Here are links to Part One and Part Two of Knausgaard’s “My Saga.”

Back to my cold-fighting garlic-ginger tea.

xo, Carrie

Monday morning dentistry
A short history of nearly everything #Fridayreads


  1. Kerry

    This is interesting, as I work to start travel writing on my travel blog. I will share this. You are right about the seeker. I call myself The Insightful Wanderer because I am still wandering, but so often that word and others like it have a bad connotation. It’s not bad. It’s just what it is. I look forward to reading this. Feel better.

  2. @spacetimebias

    Have you ever got that right. After reading the first 3 books, the last thing I thought I’d do is to try and make sense of them. Here’s what I had to say: Karl Ove Knausgård: An Avalanche of Presence

    Once put together, the 2 My Saga pieces feel a little willful. The first flows better (maybe I just like thinking of him drinking in a bowling alley in Detroit as punishment for liking Roxy Music in the ’80s?), the dream state consideration of Columbus not colonizing his new world suggests some ‘fill’ and provokes a crazy consideration that he is as ill-informed about the Americas as we are about the Nordic countries. In any case, lovely fresh voice.

  3. david

    Just getting into Knausgaard—ordered his books, read My Saga 1 & 2, and found them utterly fascinating, endearing, and curious. I agree, this IS travel writing, travel of the soul, the human condition. But ultimately it IS travel writing and is wonderfully engaging. Some might not find it so—his deep detail—but as someone who has written two creative nonfiction/memoirs and personal essays, a lot about himself (hopefully not seen as navel-gazing), Knausgaard, for me, is locking into something very real.
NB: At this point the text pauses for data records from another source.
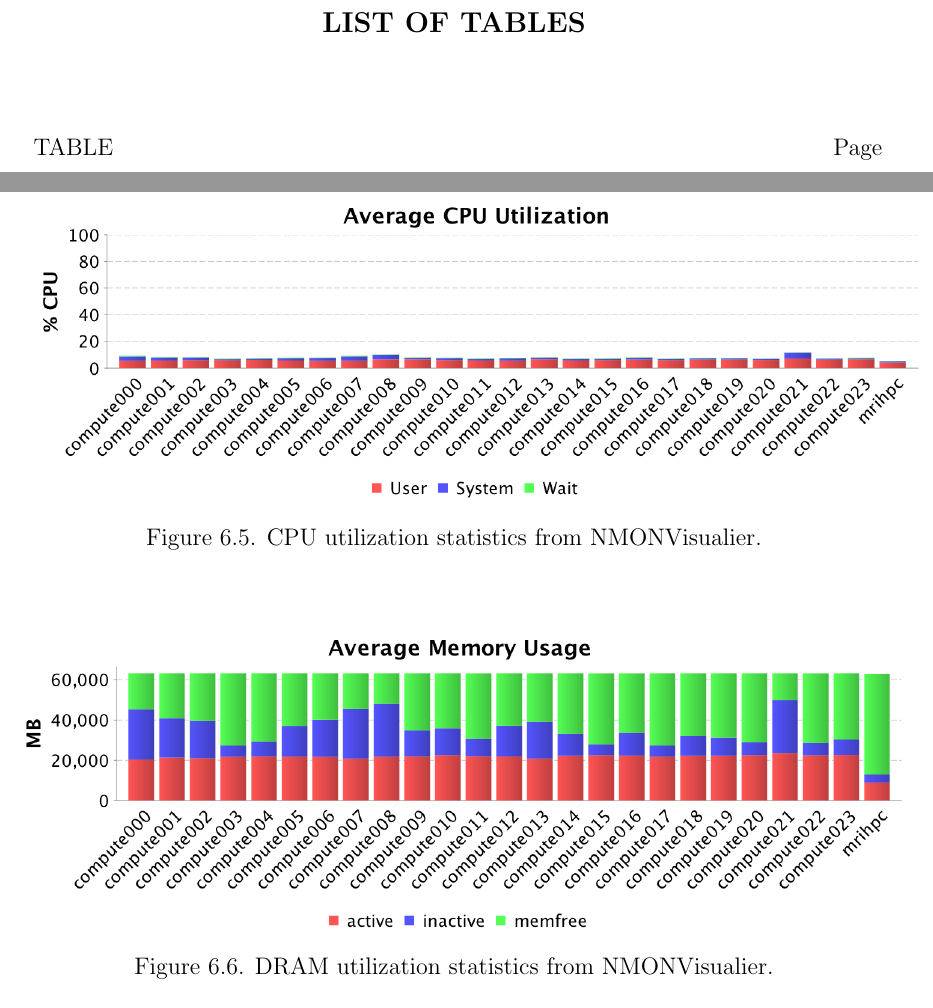
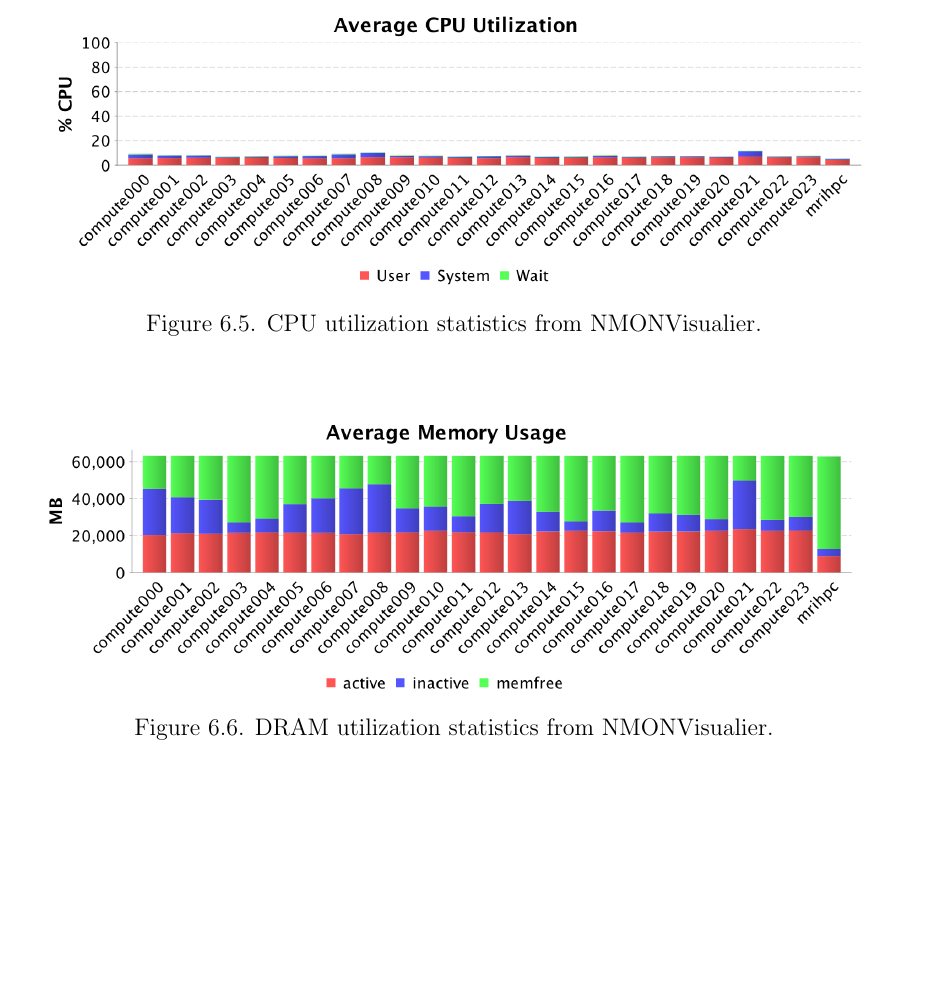
Before and after one commit to cchen1983/MasterThesis, a LaTeX thesis (pvamuthesis.tex, which reads experiment.tex, lists.tex): two parts of pages 9 and 47 of 58 before the commit and part of page 46 of 57 after it, the two joined at a grey line, cut at the place of the change, the shorter picture padded with empty space. Compiled offline with pdfLaTeX.

Commit message:
Final version for submission

```diff
--- a/experiment.tex
+++ b/experiment.tex
@@ -70,13 +70,13 @@ Figure \ref{NMONCPU} and Figure \ref{NMONMEM} show the CPU utilization rate and
 
 \begin{figure}[h]
 \centering
-\includegraphics[scale=0.6]{figures/NMONCpu.png}\\
+\includegraphics[scale=0.55]{figures/NMONCpu.png}\\
 \caption{CPU utilization statistics from NMONVisualier.}\label{NMONCPU}
 \end{figure}
 
 \begin{figure}[h]
 \centering
-\includegraphics[scale=0.6]{figures/NMONMemory.png}\\
+\includegraphics[scale=0.55]{figures/NMONMemory.png}\\
 \caption{DRAM utilization statistics from NMONVisualier.}\label{NMONMEM}
 \end{figure}
 
--- a/lists.tex
+++ b/lists.tex
@@ -81,27 +81,26 @@
 %%                           lIST OF TABLES
 %%%%%%%%%%%%%%%%%%%%%%%%%%%%%%%%%%%%%%%%%%%%%%%%%%%%%%%%%%%%%%%%%%%%%%
 %
-\phantomsection
-\addcontentsline{toc}{chapter}{LIST OF TABLES}
+%\phantomsection
+%\addcontentsline{toc}{chapter}{LIST OF TABLES}
 
-\renewcommand{\cftlottitlefont}{\large\bfseries\center\MakeUppercase}
+%\renewcommand{\cftlottitlefont}{\large\bfseries\center\MakeUppercase}
 
-\setlength{\cftbeforelottitleskip}{-12pt} %% Positions the LOT title vertically to match the chapter titles
+%\setlength{\cftbeforelottitleskip}{-12pt} %% Positions the LOT title vertically to match the chapter titles
 
-\renewcommand{\cftafterlottitleskip}{12pt}
+%\renewcommand{\cftafterlottitleskip}{12pt}
 
 
-\renewcommand{\cftafterlottitle}{%
-\\[4em]\mbox{}\hspace{4pt}TABLE\hfill{\normalfont Page}\vskip\baselineskip}
+%\renewcommand{\cftafterlottitle}{%
+%\\[4em]\mbox{}\hspace{4pt}TABLE\hfill{\normalfont Page}\vskip\baselineskip}
 
-\begin{center}
-\begin{singlespace}
+%\begin{center}
+%\begin{singlespace}
 
 %% These values make the lot table entries appear double spaced between.
-\setlength{\cftbeforechapskip}{0.4cm}
-\setlength{\cftbeforesecskip}{0.30cm}
-\setlength{\cftbeforesubsecskip}{0.30cm}
-\setlength{\cftbeforefigskip}{0.4cm}
-\setlength{\cftbeforetabskip}{0.4cm}
+%\setlength{\cftbeforechapskip}{0.4cm}
+%\setlength{\cftbeforesecskip}{0.30cm}
+%\setlength{\cftbeforesubsecskip}{0.30cm}
+%\setlength{\cftbeforefigskip}{0.4cm}
+%\setlength{\cftbeforetabskip}{0.4cm}
 
-\listoftables
```
Also changed, not shown: lists.tex (9 more changed lines).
Submit a Comment

Your email address will not be published. Required fields are marked *